Task goal> Review the listing and copy each line that holds the word "dificuldade".

Input records>
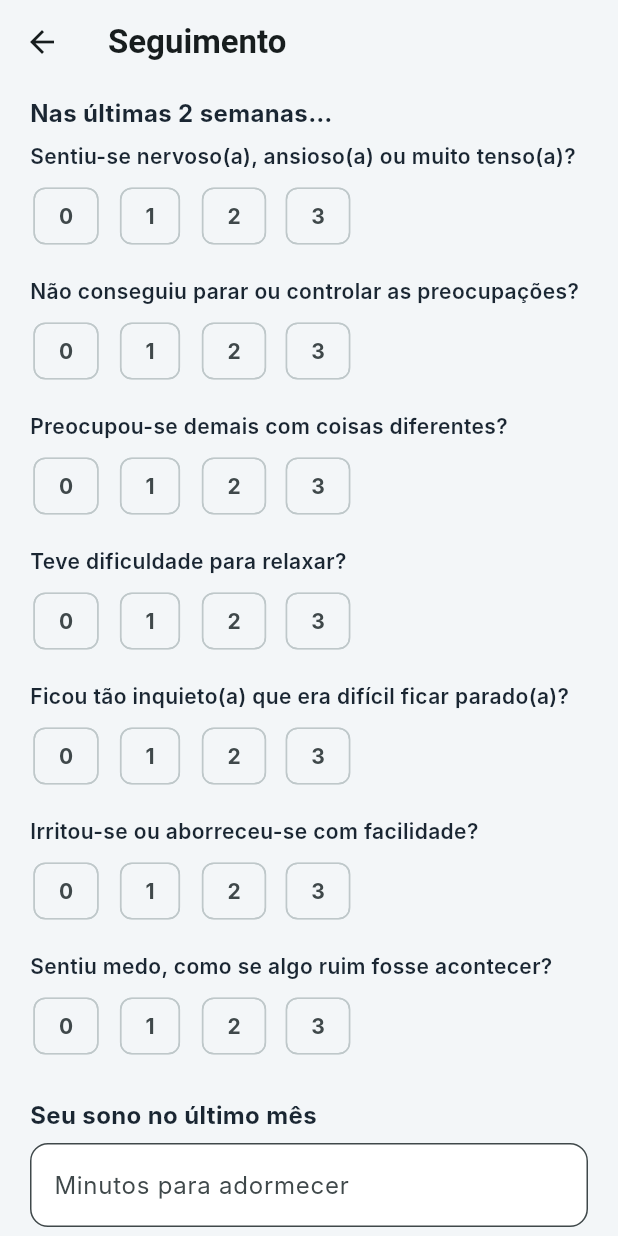
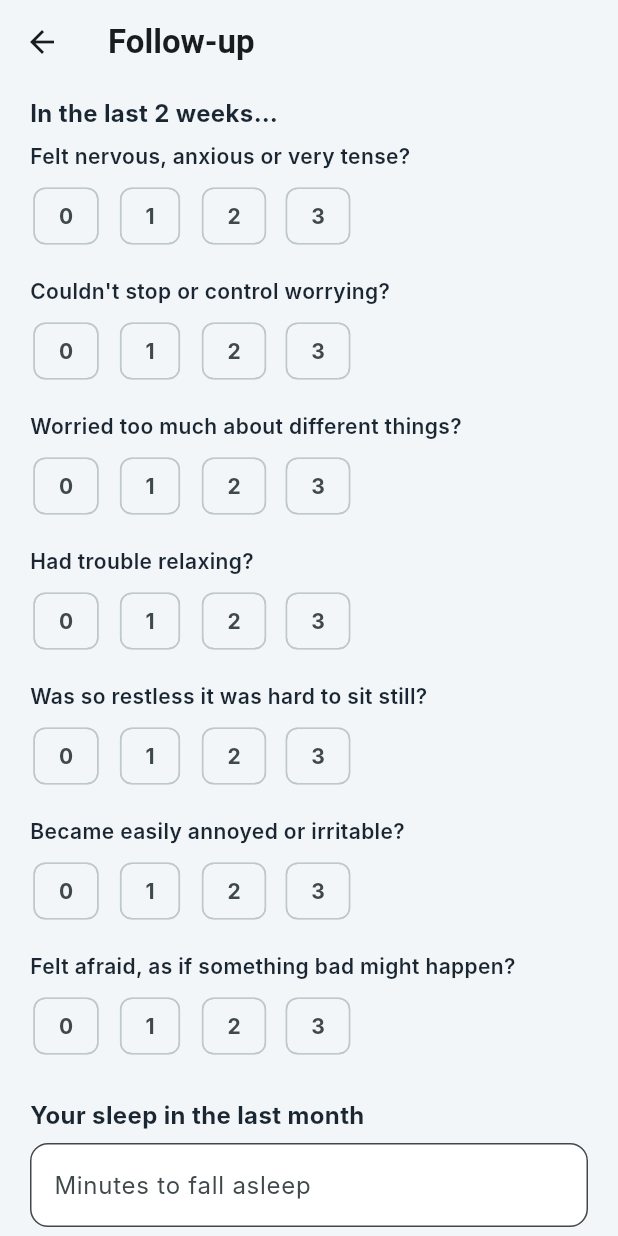
Before and after one commit to yh6k6hwbds-coder/sereno, a Flutter app: the HomeScreen screen opened directly, after a tap on "Follow-up", on a phone screen of 412 x 824 dp. Run offline on Flutter 3.47's test engine with Material 3 defaults, Android fonts, the phone set to English and light mode, and no system bars; our stand-ins replace flutter_secure_storage, just_audio; accounts and stored records are empty; Roboto replaces fonts that are missing (Fraunces, Inter).

Commit message:
feat(app): migra B2-B6 p/ i18n e fecha E5 (ADR-070)
Ultimo lote da migracao de i18n: linha de base, diario de sono, seguimento e
evento adverso + o componente compartilhado PsqiSection. Cliente agora totalmente
bilingue (pt-BR/en). Strings pt-BR identicas as originais -> screens_smoke_test
segue verde pelo fallback.

- app_localizations: chaves de B2-B6 (pt/en) + listas GAD-7 (7), SUS (10),
  disturbios PSQI (9) e mapa de prompts de escala PSQI (5), por locale;
  diaryToday(date) parametrizado. Reusa followup/reportProblem nos titulos.
- gad7Prompts/susPrompts saem dos consts de tela para AppLocalizations (getters);
  followup deixa de importar de baseline.
- baseline, sleep_diary, followup, adverse e psqi_section migrados.
- +4 widget tests en (titulos B2-B6, no topo — ListView e lazy).

E5 concluida: todas as telas do app sao bilingues; a11y (semantica + movimento
reduzido) na fundacao. ARB/intl e auditoria formal de contraste ficam como
opcionais fora do MVP.

Co-Authored-By: Claude Opus 4.8 <noreply@anthropic.com>

```diff
--- a/app/lib/features/followup/followup_screen.dart
+++ b/app/lib/features/followup/followup_screen.dart
@@ -1,27 +1,14 @@
 import 'package:flutter/material.dart';
 import '../../core/api_client.dart';
 import '../../core/theme.dart';
+import '../../l10n/app_localizations.dart';
 import '../../services/outcomes_repository.dart';
 import '../../shared/likert_group.dart';
 import '../../shared/psqi_section.dart';
-import '../baseline/baseline_screen.dart' show gad7Prompts;
 
 /// Seguimento (B5): GAD-7 + PSQI + SUS (usabilidade) + item de integridade do cegamento.
 /// O item de cegamento capta só o PALPITE, com rótulos codificados neutros (A/B/não sei) —
-/// a UI NUNCA sugere qual é o ativo/sham.
-const susPrompts = <String>[
-  'Gostaria de usar este app com frequência.',
-  'Achei o app desnecessariamente complexo.',
-  'Achei o app fácil de usar.',
-  'Precisaria de ajuda para conseguir usar o app.',
-  'As funções do app são bem integradas.',
-  'Há inconsistências demais no app.',
-  'A maioria aprenderia a usar o app rapidamente.',
-  'Achei o app trabalhoso de usar.',
-  'Senti-me confiante ao usar o app.',
-  'Precisei aprender muita coisa antes de usar.',
-];
-
+/// a UI NUNCA sugere qual é o ativo/sham. Enunciados localizados em AppLocalizations.
 class FollowupScreen extends StatefulWidget {
   final OutcomesRepository repo;
   const FollowupScreen({super.key, required this.repo});
@@ -49,12 +36,14 @@ class _FollowupScreenState extends State<FollowupScreen> {
           gad7: _gad7.cast<int>(), psqi: _psqi, sus: _sus.cast<int>(), blindingGuess: _guess!);
       if (!mounted) return;
       ScaffoldMessenger.of(context)
-          .showSnackBar(const SnackBar(content: Text('Seguimento registrado. Obrigado!')));
+          .showSnackBar(SnackBar(content: Text(AppLocalizations.of(context).followupThanks)));
       Navigator.of(context).pop();
     } on ApiException catch (e) {
-      _snack(e.status == 409 ? 'Seu seguimento já foi registrado.' : e.toString());
+      _snack(e.status == 409
+          ? AppLocalizations.of(context).followupAlready
+          : e.toString());
     } catch (_) {
-      _snack('Falha de conexão. Tente novamente.');
+      _snack(AppLocalizations.of(context).connectionError);
     } finally {
       if (mounted) setState(() => _loading = false);
     }
@@ -64,15 +53,18 @@ class _FollowupScreenState extends State<FollowupScreen> {
       ScaffoldMessenger.of(context).showSnackBar(SnackBar(content: Text(m)));
 
   @override
-  Widget build(BuildContext context) => Scaffold(
-        appBar: AppBar(title: const Text('Seguimento')),
+  Widget build(BuildContext context) {
+    final t = AppLocalizations.of(context);
+    final guessOptions = [('A', t.groupA), ('B', t.groupB), ('nao_sei', t.dontKnow)];
+    return Scaffold(
+      appBar: AppBar(title: Text(t.followup)),
       body: SafeArea(
         child: ListView(
           padding: const EdgeInsets.fromLTRB(20, 8, 20, 28),
           children: [
             LikertGroup(
-                title: 'Nas últimas 2 semanas…',
-                prompts: gad7Prompts,
+              title: t.gad7GroupTitle,
+              prompts: t.gad7Prompts,
               onChanged: (v, ok) => setState(() {
                 _gad7 = v;
                 _gad7ok = ok;
@@ -84,18 +76,17 @@ class _FollowupScreenState extends State<FollowupScreen> {
                 })),
             const SizedBox(height: 16),
             LikertGroup(
-                title: 'Sobre o app (1 discordo totalmente – 5 concordo totalmente)',
-                prompts: susPrompts, min: 1, max: 5,
+              title: t.susGroupTitle,
+              prompts: t.susPrompts, min: 1, max: 5,
               onChanged: (v, ok) => setState(() {
                 _sus = v;
                 _susok = ok;
               })),
             const SizedBox(height: 16),
-              const Text('O estudo tem dois grupos de áudio (A e B). Qual você acha que recebeu?',
-                  style: TextStyle(fontWeight: FontWeight.w600)),
+            Text(t.blindingQuestion, style: const TextStyle(fontWeight: FontWeight.w600)),
             const SizedBox(height: 6),
             Wrap(spacing: 8, children: [
-                for (final opt in const [('A', 'Grupo A'), ('B', 'Grupo B'), ('nao_sei', 'Não sei')])
+              for (final opt in guessOptions)
                 ChoiceChip(
                   label: Text(opt.$2),
                   selected: _guess == opt.$1,
@@ -109,10 +100,11 @@ class _FollowupScreenState extends State<FollowupScreen> {
               onPressed: (_complete && !_loading) ? _submit : null,
               child: _loading
                   ? const SizedBox(height: 22, width: 22, child: CircularProgressIndicator(strokeWidth: 2, color: Colors.white))
-                    : const Text('Enviar seguimento'),
+                  : Text(t.followupSubmit),
             ),
           ],
         ),
       ),
     );
   }
+}
--- a/app/lib/l10n/app_localizations.dart
+++ b/app/lib/l10n/app_localizations.dart
@@ -92,6 +92,49 @@ class AppLocalizations {
       'surveyWouldRepeat': 'Repetiria esta sessão?',
       'surveyThanks': 'Obrigado pelo retorno!',
       'surveyAlready': 'Você já respondeu esta sessão.',
+      // B2 linha de base
+      'baselineTitle': 'Como você tem estado',
+      'baselineIntro': 'Algumas perguntas sobre as últimas semanas. Não há respostas certas ou '
+          'erradas — responda com sinceridade.',
+      'gad7GroupTitle': 'Nas últimas 2 semanas…',
+      'baselineSubmit': 'Enviar respostas',
+      'baselineThanks': 'Respostas registradas. Obrigado!',
+      'baselineAlready': 'Sua linha de base já foi registrada.',
+      // B4 diário de sono
+      'diaryTitle': 'Diário de sono',
+      'diaryAwakenings': 'Quantas vezes acordou',
+      'diaryDuration': 'Horas dormidas',
+      'diaryQuality': 'Como avalia a qualidade do sono? (0 muito ruim – 4 muito boa)',
+      'diarySubmit': 'Registrar',
+      'diaryThanks': 'Diário registrado. Bom descanso!',
+      'diaryAlready': 'O diário de hoje já foi registrado.',
+      // B5 seguimento
+      'susGroupTitle': 'Sobre o app (1 discordo totalmente – 5 concordo totalmente)',
+      'blindingQuestion': 'O estudo tem dois grupos de áudio (A e B). Qual você acha que recebeu?',
+      'groupA': 'Grupo A',
+      'groupB': 'Grupo B',
+      'dontKnow': 'Não sei',
+      'followupSubmit': 'Enviar seguimento',
+      'followupThanks': 'Seguimento registrado. Obrigado!',
+      'followupAlready': 'Seu seguimento já foi registrado.',
+      // B6 evento adverso
+      'adverseIntro': 'Conte o que aconteceu. Seu bem-estar vem primeiro.',
+      'adverseWhat': 'O que aconteceu?',
+      'severity': 'Gravidade',
+      'sevMild': 'Leve',
+      'sevModerate': 'Moderado',
+      'sevSevere': 'Grave',
+      'adverseAction': 'O que você fez? (opcional)',
+      'adverseUrgent': 'Procure atendimento o quanto antes. Em emergência, ligue 192. '
+          'Se houver sofrimento emocional, o CVV atende no 188.',
+      'adverseSubmit': 'Enviar relato',
+      'adverseThanks': 'Relato registrado. Cuide-se.',
+      // PSQI (compartilhado B2/B5)
+      'minutesToFallAsleep': 'Minutos para adormecer',
+      'psqiHeader': 'Seu sono no último mês',
+      'psqiHoursSlept': 'Horas realmente dormidas',
+      'psqiHoursInBed': 'Horas na cama',
+      'psqiDisturbHeader': 'Com que frequência seu sono foi perturbado por…',
     },
     'en': {
       'connectionError': 'Connection failed. Please try again.',
@@ -150,6 +193,44 @@ class AppLocalizations {
       'surveyWouldRepeat': 'Would you repeat this session?',
       'surveyThanks': 'Thanks for your feedback!',
       'surveyAlready': 'You have already answered this session.',
+      'baselineTitle': 'How you have been',
+      'baselineIntro': 'A few questions about the last weeks. There are no right or wrong answers — '
+          'answer honestly.',
+      'gad7GroupTitle': 'In the last 2 weeks…',
+      'baselineSubmit': 'Submit answers',
+      'baselineThanks': 'Answers recorded. Thank you!',
+      'baselineAlready': 'Your baseline has already been recorded.',
+      'diaryTitle': 'Sleep diary',
+      'diaryAwakenings': 'How many times you woke up',
+      'diaryDuration': 'Hours slept',
+      'diaryQuality': 'How do you rate your sleep quality? (0 very poor – 4 very good)',
+      'diarySubmit': 'Record',
+      'diaryThanks': 'Diary recorded. Rest well!',
+      'diaryAlready': "Today's diary has already been recorded.",
+      'susGroupTitle': 'About the app (1 strongly disagree – 5 strongly agree)',
+      'blindingQuestion': 'The study has two audio groups (A and B). Which do you think you received?',
+      'groupA': 'Group A',
+      'groupB': 'Group B',
+      'dontKnow': "I don't know",
+      'followupSubmit': 'Submit follow-up',
+      'followupThanks': 'Follow-up recorded. Thank you!',
+      'followupAlready': 'Your follow-up has already been recorded.',
+      'adverseIntro': 'Tell us what happened. Your well-being comes first.',
+      'adverseWhat': 'What happened?',
+      'severity': 'Severity',
+      'sevMild': 'Mild',
+      'sevModerate': 'Moderate',
+      'sevSevere': 'Severe',
+      'adverseAction': 'What did you do? (optional)',
+      'adverseUrgent': 'Seek care as soon as possible. In an emergency, call 192. '
+          'If there is emotional distress, CVV is available at 188.',
+      'adverseSubmit': 'Submit report',
+      'adverseThanks': 'Report recorded. Take care.',
+      'minutesToFallAsleep': 'Minutes to fall asleep',
+      'psqiHeader': 'Your sleep in the last month',
+      'psqiHoursSlept': 'Hours actually slept',
+      'psqiHoursInBed': 'Hours in bed',
+      'psqiDisturbHeader': 'How often was your sleep disturbed by…',
     },
   };
 
@@ -168,6 +249,84 @@ class AppLocalizations {
       'Your data is handled confidentially and pseudonymized (LGPD).',
       'Participation is voluntary; you may leave at any time, without penalty.',
     ],
+  };
+
+  static const Map<String, List<String>> _gad7 = {
+    'pt': [
+      'Sentiu-se nervoso(a), ansioso(a) ou muito tenso(a)?',
+      'Não conseguiu parar ou controlar as preocupações?',
+      'Preocupou-se demais com coisas diferentes?',
+      'Teve dificuldade para relaxar?',
+      'Ficou tão inquieto(a) que era difícil ficar parado(a)?',
+      'Irritou-se ou aborreceu-se com facilidade?',
+      'Sentiu medo, como se algo ruim fosse acontecer?',
+    ],
+    'en': [
+      'Felt nervous, anxious or very tense?',
+      "Couldn't stop or control worrying?",
+      'Worried too much about different things?',
+      'Had trouble relaxing?',
+      'Was so restless it was hard to sit still?',
+      'Became easily annoyed or irritable?',
+      'Felt afraid, as if something bad might happen?',
+    ],
+  };
+
+  static const Map<String, List<String>> _sus = {
+    'pt': [
+      'Gostaria de usar este app com frequência.',
+      'Achei o app desnecessariamente complexo.',
+      'Achei o app fácil de usar.',
+      'Precisaria de ajuda para conseguir usar o app.',
+      'As funções do app são bem integradas.',
+      'Há inconsistências demais no app.',
+      'A maioria aprenderia a usar o app rapidamente.',
+      'Achei o app trabalhoso de usar.',
+      'Senti-me confiante ao usar o app.',
+      'Precisei aprender muita coisa antes de usar.',
+    ],
+    'en': [
+      'I would like to use this app frequently.',
+      'I found the app unnecessarily complex.',
+      'I found the app easy to use.',
+      'I would need help to be able to use the app.',
+      'The app functions are well integrated.',
+      'There is too much inconsistency in the app.',
+      'Most people would learn to use the app quickly.',
+      'I found the app cumbersome to use.',
+      'I felt confident using the app.',
+      'I needed to learn a lot before I could use it.',
+    ],
+  };
+
+  static const Map<String, List<String>> _psqiDisturb = {
+    'pt': [
+      'acordou no meio da noite/de manhã cedo', 'precisou ir ao banheiro',
+      'não conseguiu respirar bem', 'tossiu ou roncou alto', 'sentiu muito frio',
+      'sentiu muito calor', 'teve sonhos ruins', 'sentiu dores', 'outro motivo',
+    ],
+    'en': [
+      'woke in the middle of the night/early morning', 'needed to use the bathroom',
+      'could not breathe well', 'coughed or snored loudly', 'felt too cold',
+      'felt too hot', 'had bad dreams', 'felt pain', 'another reason',
+    ],
+  };
+
+  static const Map<String, Map<String, String>> _psqiScale = {
+    'pt': {
+      'subjective_quality': 'No último mês, como avalia sua qualidade de sono? (0 muito boa – 3 muito ruim)',
+      'cannot_sleep_30min_freq': 'Com que frequência levou mais de 30 min para adormecer?',
+      'medication_freq': 'Com que frequência usou medicação para dormir?',
+      'stay_awake_freq': 'Com que frequência teve dificuldade de ficar acordado durante o dia?',
+      'enthusiasm_problem': 'Quanta dificuldade teve para manter o ânimo nas atividades?',
+    },
+    'en': {
+      'subjective_quality': 'In the last month, how do you rate your sleep quality? (0 very good – 3 very poor)',
+      'cannot_sleep_30min_freq': 'How often did it take more than 30 min to fall asleep?',
+      'medication_freq': 'How often did you use sleep medication?',
+      'stay_awake_freq': 'How often did you have trouble staying awake during the day?',
+      'enthusiasm_problem': 'How much trouble did you have keeping up enthusiasm for activities?',
+    },
   };
 
   String _t(String key) =>
@@ -237,6 +396,55 @@ class AppLocalizations {
   String get surveyWouldRepeat => _t('surveyWouldRepeat');
   String get surveyThanks => _t('surveyThanks');
   String get surveyAlready => _t('surveyAlready');
+  // B2 linha de base
+  String get baselineTitle => _t('baselineTitle');
+  String get baselineIntro => _t('baselineIntro');
+  String get gad7GroupTitle => _t('gad7GroupTitle');
+  String get baselineSubmit => _t('baselineSubmit');
+  String get baselineThanks => _t('baselineThanks');
+  String get baselineAlready => _t('baselineAlready');
+  List<String> get gad7Prompts => _gad7[locale.languageCode] ?? _gad7['pt']!;
+  // B4 diário
+  String get diaryTitle => _t('diaryTitle');
+  String get diaryAwakenings => _t('diaryAwakenings');
+  String get diaryDuration => _t('diaryDuration');
+  String get diaryQuality => _t('diaryQuality');
+  String get diarySubmit => _t('diarySubmit');
+  String get diaryThanks => _t('diaryThanks');
+  String get diaryAlready => _t('diaryAlready');
+  String diaryToday(String date) =>
+      locale.languageCode == 'en' ? "Today's entry ($date)." : 'Registro de hoje ($date).';
+  // B5 seguimento
+  String get susGroupTitle => _t('susGroupTitle');
+  String get blindingQuestion => _t('blindingQuestion');
+  String get groupA => _t('groupA');
+  String get groupB => _t('groupB');
+  String get dontKnow => _t('dontKnow');
+  String get followupSubmit => _t('followupSubmit');
+  String get followupThanks => _t('followupThanks');
+  String get followupAlready => _t('followupAlready');
+  List<String> get susPrompts => _sus[locale.languageCode] ?? _sus['pt']!;
+  // B6 evento adverso
+  String get adverseIntro => _t('adverseIntro');
+  String get adverseWhat => _t('adverseWhat');
+  String get severity => _t('severity');
+  String get sevMild => _t('sevMild');
+  String get sevModerate => _t('sevModerate');
+  String get sevSevere => _t('sevSevere');
+  String get adverseAction => _t('adverseAction');
+  String get adverseUrgent => _t('adverseUrgent');
+  String get adverseSubmit => _t('adverseSubmit');
+  String get adverseThanks => _t('adverseThanks');
+  // PSQI
+  String get minutesToFallAsleep => _t('minutesToFallAsleep');
+  String get psqiHeader => _t('psqiHeader');
+  String get psqiHoursSlept => _t('psqiHoursSlept');
+  String get psqiHoursInBed => _t('psqiHoursInBed');
+  String get psqiDisturbHeader => _t('psqiDisturbHeader');
+  List<String> get psqiDisturbPrompts =>
+      _psqiDisturb[locale.languageCode] ?? _psqiDisturb['pt']!;
+  Map<String, String> get psqiScalePrompts =>
+      _psqiScale[locale.languageCode] ?? _psqiScale['pt']!;
 }
 
 class _AppLocalizationsDelegate extends LocalizationsDelegate<AppLocalizations> {
--- a/app/lib/shared/psqi_section.dart
+++ b/app/lib/shared/psqi_section.dart
@@ -1,4 +1,5 @@
 import 'package:flutter/material.dart';
+import '../l10n/app_localizations.dart';
 import 'likert_question.dart';
 
 /// Seção de sono (base do PSQI) — itens BRUTOS; o escore é calculado/versionado no
@@ -30,19 +31,6 @@ class _PsqiSectionState extends State<PsqiSection> {
   final _latency = TextEditingController();
   final _hoursSlept = TextEditingController();
   final _hoursInBed = TextEditingController();
-
-  static const _prompts = {
-    'subjective_quality': 'No último mês, como avalia sua qualidade de sono? (0 muito boa – 3 muito ruim)',
-    'cannot_sleep_30min_freq': 'Com que frequência levou mais de 30 min para adormecer?',
-    'medication_freq': 'Com que frequência usou medicação para dormir?',
-    'stay_awake_freq': 'Com que frequência teve dificuldade de ficar acordado durante o dia?',
-    'enthusiasm_problem': 'Quanta dificuldade teve para manter o ânimo nas atividades?',
-  };
-  static const _disturbPrompts = [
-    'acordou no meio da noite/de manhã cedo', 'precisou ir ao banheiro',
-    'não conseguiu respirar bem', 'tossiu ou roncou alto', 'sentiu muito frio',
-    'sentiu muito calor', 'teve sonhos ruins', 'sentiu dores', 'outro motivo',
-  ];
 
   @override
   void dispose() {
@@ -84,17 +72,20 @@ class _PsqiSectionState extends State<PsqiSection> {
       );
 
   @override
-  Widget build(BuildContext context) => Column(
+  Widget build(BuildContext context) {
+    final t = AppLocalizations.of(context);
+    final scalePrompts = t.psqiScalePrompts;
+    final disturbPrompts = t.psqiDisturbPrompts;
+    return Column(
       crossAxisAlignment: CrossAxisAlignment.start,
       children: [
-          const Text('Seu sono no último mês',
-              style: TextStyle(fontWeight: FontWeight.w700, fontSize: 16)),
-          _numField('Minutos para adormecer', _latency),
-          _numField('Horas realmente dormidas', _hoursSlept),
-          _numField('Horas na cama', _hoursInBed),
+        Text(t.psqiHeader, style: const TextStyle(fontWeight: FontWeight.w700, fontSize: 16)),
+        _numField(t.minutesToFallAsleep, _latency),
+        _numField(t.psqiHoursSlept, _hoursSlept),
+        _numField(t.psqiHoursInBed, _hoursInBed),
         for (final key in _scale.keys)
           LikertQuestion(
-              prompt: _prompts[key]!,
+            prompt: scalePrompts[key]!,
             value: _scale[key],
             onChanged: (v) => setState(() {
               _scale[key] = v;
@@ -102,11 +93,10 @@ class _PsqiSectionState extends State<PsqiSection> {
             }),
           ),
         const SizedBox(height: 8),
-          const Text('Com que frequência seu sono foi perturbado por…',
-              style: TextStyle(fontWeight: FontWeight.w600)),
+        Text(t.psqiDisturbHeader, style: const TextStyle(fontWeight: FontWeight.w600)),
         for (var i = 0; i < _disturb.length; i++)
           LikertQuestion(
-              prompt: _disturbPrompts[i],
+            prompt: disturbPrompts[i],
             value: _disturb[i],
             onChanged: (v) => setState(() {
               _disturb[i] = v;
@@ -116,3 +106,4 @@ class _PsqiSectionState extends State<PsqiSection> {
       ],
     );
   }
+}
```
Also changed, not shown: app/lib/features/adverse/adverse_event_screen.dart (+15 -14 lines), app/lib/features/baseline/baseline_screen.dart (+16 -24 lines), app/lib/features/diary/sleep_diary_screen.dart (+17 -11 lines), 2 other files. Lines whose indentation alone changed are shown as unchanged.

Solution for this problem>
+      'Teve dificuldade para relaxar?',
+      'stay_awake_freq': 'Com que frequência teve dificuldade de ficar acordado durante o dia?',
+      'enthusiasm_problem': 'Quanta dificuldade teve para manter o ânimo nas atividades?',
-    'stay_awake_freq': 'Com que frequência teve dificuldade de ficar acordado durante o dia?',
-    'enthusiasm_problem': 'Quanta dificuldade teve para manter o ânimo nas atividades?',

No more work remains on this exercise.